§ What to produce:
The required answer is every line of the data containing the word "dashboard".
# # #
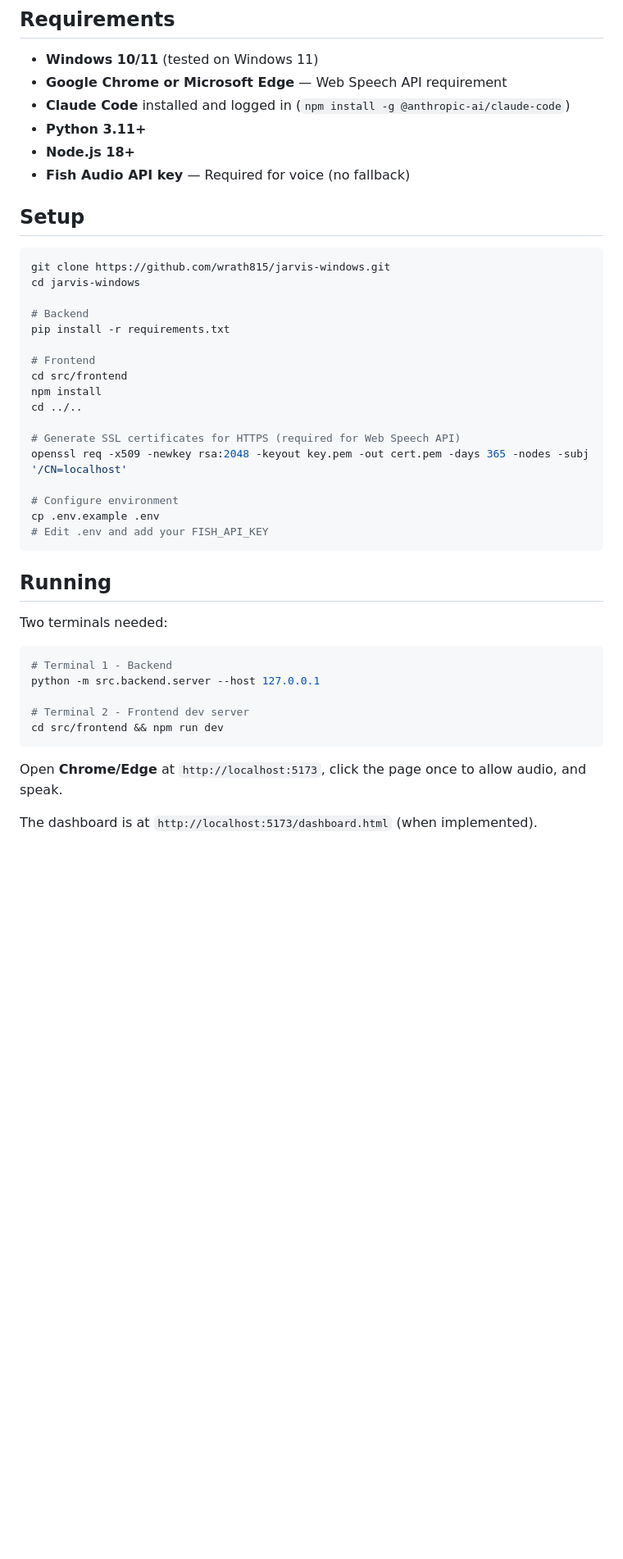
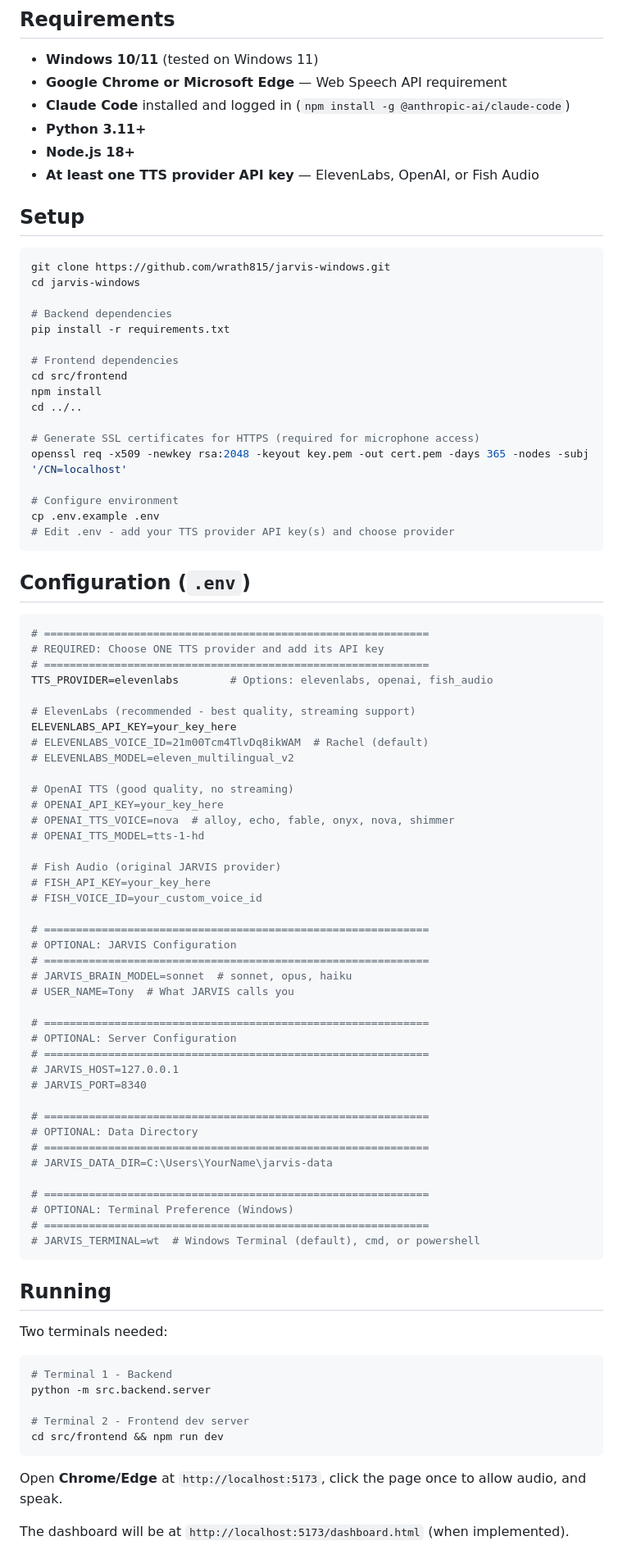
Before and after one commit to wrath815/jarvis-windows, a Markdown page: README.md, the part around one of its changes. Shown at 82% size. GitHub-like rendering; blank space fills up the shorter version.

Commit message:
README: Fixed setup instructions, multi-provider TTS config, correct repo URL

````diff
--- a/README.md
+++ b/README.md
@@ -44,7 +45,7 @@ Microphone → Chrome Web Speech API → WebSocket → FastAPI (server.py)
 - **Claude Code** installed and logged in (`npm install -g @anthropic-ai/claude-code`)
 - **Python 3.11+**
 - **Node.js 18+**
-- **Fish Audio API key** — Required for voice (no fallback)
+- **At least one TTS provider API key** — ElevenLabs, OpenAI, or Fish Audio
 
 ## Setup
 
@@ -52,20 +53,65 @@ Microphone → Chrome Web Speech API → WebSocket → FastAPI (server.py)
 git clone https://github.com/wrath815/jarvis-windows.git
 cd jarvis-windows
 
-# Backend
+# Backend dependencies
 pip install -r requirements.txt
 
-# Frontend
+# Frontend dependencies
 cd src/frontend
 npm install
 cd ../..
 
-# Generate SSL certificates for HTTPS (required for Web Speech API)
+# Generate SSL certificates for HTTPS (required for microphone access)
 openssl req -x509 -newkey rsa:2048 -keyout key.pem -out cert.pem -days 365 -nodes -subj '/CN=localhost'
 
 # Configure environment
 cp .env.example .env
-# Edit .env and add your FISH_API_KEY
+# Edit .env - add your TTS provider API key(s) and choose provider
+```
+
+## Configuration (`.env`)
+
+```bash
+# ============================================================
+# REQUIRED: Choose ONE TTS provider and add its API key
+# ============================================================
+TTS_PROVIDER=elevenlabs        # Options: elevenlabs, openai, fish_audio
+
+# ElevenLabs (recommended - best quality, streaming support)
+ELEVENLABS_API_KEY=your_key_here
+# ELEVENLABS_VOICE_ID=21m00Tcm4TlvDq8ikWAM  # Rachel (default)
+# ELEVENLABS_MODEL=eleven_multilingual_v2
+
+# OpenAI TTS (good quality, no streaming)
+# OPENAI_API_KEY=your_key_here
+# OPENAI_TTS_VOICE=nova  # alloy, echo, fable, onyx, nova, shimmer
+# OPENAI_TTS_MODEL=tts-1-hd
+
+# Fish Audio (original JARVIS provider)
+# FISH_API_KEY=your_key_here
+# FISH_VOICE_ID=your_custom_voice_id
+
+# ============================================================
+# OPTIONAL: JARVIS Configuration
+# ============================================================
+# JARVIS_BRAIN_MODEL=sonnet  # sonnet, opus, haiku
+# USER_NAME=Tony  # What JARVIS calls you
+
+# ============================================================
+# OPTIONAL: Server Configuration
+# ============================================================
+# JARVIS_HOST=127.0.0.1
+# JARVIS_PORT=8340
+
+# ============================================================
+# OPTIONAL: Data Directory
+# ============================================================
+# JARVIS_DATA_DIR=C:\Users\YourName\jarvis-data
+
+# ============================================================
+# OPTIONAL: Terminal Preference (Windows)
+# ============================================================
+# JARVIS_TERMINAL=wt  # Windows Terminal (default), cmd, or powershell
 ```
 
 ## Running
@@ -74,7 +120,7 @@ Two terminals needed:
 
 ```bash
 # Terminal 1 - Backend
-python -m src.backend.server --host 127.0.0.1
+python -m src.backend.server
 
 # Terminal 2 - Frontend dev server
 cd src/frontend && npm run dev
@@ -82,5 +128,5 @@ cd src/frontend && npm run dev
 
 Open **Chrome/Edge** at `http://localhost:5173`, click the page once to allow audio, and speak.
 
-The dashboard is at `http://localhost:5173/dashboard.html` (when implemented).
+The dashboard will be at `http://localhost:5173/dashboard.html` (when implemented).
 
````
Also changed, not shown: other parts of README.md (+22 -9 lines).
# # #
§ Written reply:
-The dashboard is at `http://localhost:5173/dashboard.html` (when implemented).
+The dashboard will be at `http://localhost:5173/dashboard.html` (when implemented).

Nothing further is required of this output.